## Task description
Set the entries down once more, exactly as they are worded.

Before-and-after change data
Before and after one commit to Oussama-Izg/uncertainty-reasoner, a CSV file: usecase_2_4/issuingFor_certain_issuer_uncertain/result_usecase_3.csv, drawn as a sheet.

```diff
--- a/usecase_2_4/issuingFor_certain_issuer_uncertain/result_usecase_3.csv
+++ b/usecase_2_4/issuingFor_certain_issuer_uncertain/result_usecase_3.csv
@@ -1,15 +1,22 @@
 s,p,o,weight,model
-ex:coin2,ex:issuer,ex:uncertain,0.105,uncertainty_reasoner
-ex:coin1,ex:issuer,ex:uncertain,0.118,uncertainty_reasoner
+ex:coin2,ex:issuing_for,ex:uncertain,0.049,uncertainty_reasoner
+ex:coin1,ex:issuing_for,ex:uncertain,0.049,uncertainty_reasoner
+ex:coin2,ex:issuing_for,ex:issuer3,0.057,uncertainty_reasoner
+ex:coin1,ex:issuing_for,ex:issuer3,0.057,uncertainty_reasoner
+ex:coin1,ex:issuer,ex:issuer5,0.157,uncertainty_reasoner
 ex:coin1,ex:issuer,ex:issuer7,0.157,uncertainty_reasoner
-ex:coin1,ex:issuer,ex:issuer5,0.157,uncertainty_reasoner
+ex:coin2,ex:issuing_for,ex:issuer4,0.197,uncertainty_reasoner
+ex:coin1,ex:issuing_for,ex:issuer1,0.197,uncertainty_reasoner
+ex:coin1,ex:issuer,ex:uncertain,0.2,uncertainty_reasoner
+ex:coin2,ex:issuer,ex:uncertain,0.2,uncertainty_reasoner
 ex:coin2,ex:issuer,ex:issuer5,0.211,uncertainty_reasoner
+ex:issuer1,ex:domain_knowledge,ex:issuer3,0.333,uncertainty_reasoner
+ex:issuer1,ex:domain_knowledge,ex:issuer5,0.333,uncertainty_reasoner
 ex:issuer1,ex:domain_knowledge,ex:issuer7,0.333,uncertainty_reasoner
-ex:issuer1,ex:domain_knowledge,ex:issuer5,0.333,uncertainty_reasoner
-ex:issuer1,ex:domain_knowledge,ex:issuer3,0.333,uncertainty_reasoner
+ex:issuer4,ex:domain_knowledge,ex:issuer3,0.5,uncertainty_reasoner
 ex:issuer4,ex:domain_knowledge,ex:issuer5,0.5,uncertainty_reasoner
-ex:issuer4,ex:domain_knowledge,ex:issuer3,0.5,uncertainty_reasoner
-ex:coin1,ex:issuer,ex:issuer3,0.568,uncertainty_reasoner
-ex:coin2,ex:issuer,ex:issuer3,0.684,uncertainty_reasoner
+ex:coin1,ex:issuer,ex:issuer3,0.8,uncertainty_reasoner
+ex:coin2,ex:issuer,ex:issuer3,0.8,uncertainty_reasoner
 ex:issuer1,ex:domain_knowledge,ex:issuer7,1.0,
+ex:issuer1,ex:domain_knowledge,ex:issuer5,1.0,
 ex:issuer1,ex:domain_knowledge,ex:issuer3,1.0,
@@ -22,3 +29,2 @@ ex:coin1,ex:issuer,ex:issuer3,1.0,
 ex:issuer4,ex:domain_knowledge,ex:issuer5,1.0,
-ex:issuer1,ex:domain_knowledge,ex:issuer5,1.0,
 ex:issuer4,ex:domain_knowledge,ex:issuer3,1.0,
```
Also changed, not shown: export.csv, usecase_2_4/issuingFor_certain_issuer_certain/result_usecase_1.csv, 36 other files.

## Answer space
Before and after one commit to Oussama-Izg/uncertainty-reasoner, a CSV file: usecase_2_4/issuingFor_certain_issuer_uncertain/result_usecase_3.csv, drawn as a sheet.

```diff
--- a/usecase_2_4/issuingFor_certain_issuer_uncertain/result_usecase_3.csv
+++ b/usecase_2_4/issuingFor_certain_issuer_uncertain/result_usecase_3.csv
@@ -1,15 +1,22 @@
 s,p,o,weight,model
-ex:coin2,ex:issuer,ex:uncertain,0.105,uncertainty_reasoner
-ex:coin1,ex:issuer,ex:uncertain,0.118,uncertainty_reasoner
+ex:coin2,ex:issuing_for,ex:uncertain,0.049,uncertainty_reasoner
+ex:coin1,ex:issuing_for,ex:uncertain,0.049,uncertainty_reasoner
+ex:coin2,ex:issuing_for,ex:issuer3,0.057,uncertainty_reasoner
+ex:coin1,ex:issuing_for,ex:issuer3,0.057,uncertainty_reasoner
+ex:coin1,ex:issuer,ex:issuer5,0.157,uncertainty_reasoner
 ex:coin1,ex:issuer,ex:issuer7,0.157,uncertainty_reasoner
-ex:coin1,ex:issuer,ex:issuer5,0.157,uncertainty_reasoner
+ex:coin2,ex:issuing_for,ex:issuer4,0.197,uncertainty_reasoner
+ex:coin1,ex:issuing_for,ex:issuer1,0.197,uncertainty_reasoner
+ex:coin1,ex:issuer,ex:uncertain,0.2,uncertainty_reasoner
+ex:coin2,ex:issuer,ex:uncertain,0.2,uncertainty_reasoner
 ex:coin2,ex:issuer,ex:issuer5,0.211,uncertainty_reasoner
+ex:issuer1,ex:domain_knowledge,ex:issuer3,0.333,uncertainty_reasoner
+ex:issuer1,ex:domain_knowledge,ex:issuer5,0.333,uncertainty_reasoner
 ex:issuer1,ex:domain_knowledge,ex:issuer7,0.333,uncertainty_reasoner
-ex:issuer1,ex:domain_knowledge,ex:issuer5,0.333,uncertainty_reasoner
-ex:issuer1,ex:domain_knowledge,ex:issuer3,0.333,uncertainty_reasoner
+ex:issuer4,ex:domain_knowledge,ex:issuer3,0.5,uncertainty_reasoner
 ex:issuer4,ex:domain_knowledge,ex:issuer5,0.5,uncertainty_reasoner
-ex:issuer4,ex:domain_knowledge,ex:issuer3,0.5,uncertainty_reasoner
-ex:coin1,ex:issuer,ex:issuer3,0.568,uncertainty_reasoner
-ex:coin2,ex:issuer,ex:issuer3,0.684,uncertainty_reasoner
+ex:coin1,ex:issuer,ex:issuer3,0.8,uncertainty_reasoner
+ex:coin2,ex:issuer,ex:issuer3,0.8,uncertainty_reasoner
 ex:issuer1,ex:domain_knowledge,ex:issuer7,1.0,
+ex:issuer1,ex:domain_knowledge,ex:issuer5,1.0,
 ex:issuer1,ex:domain_knowledge,ex:issuer3,1.0,
@@ -22,3 +29,2 @@ ex:coin1,ex:issuer,ex:issuer3,1.0,
 ex:issuer4,ex:domain_knowledge,ex:issuer5,1.0,
-ex:issuer1,ex:domain_knowledge,ex:issuer5,1.0,
 ex:issuer4,ex:domain_knowledge,ex:issuer3,1.0,
```
Also changed, not shown: export.csv, usecase_2_4/issuingFor_certain_issuer_certain/result_usecase_1.csv, 36 other files.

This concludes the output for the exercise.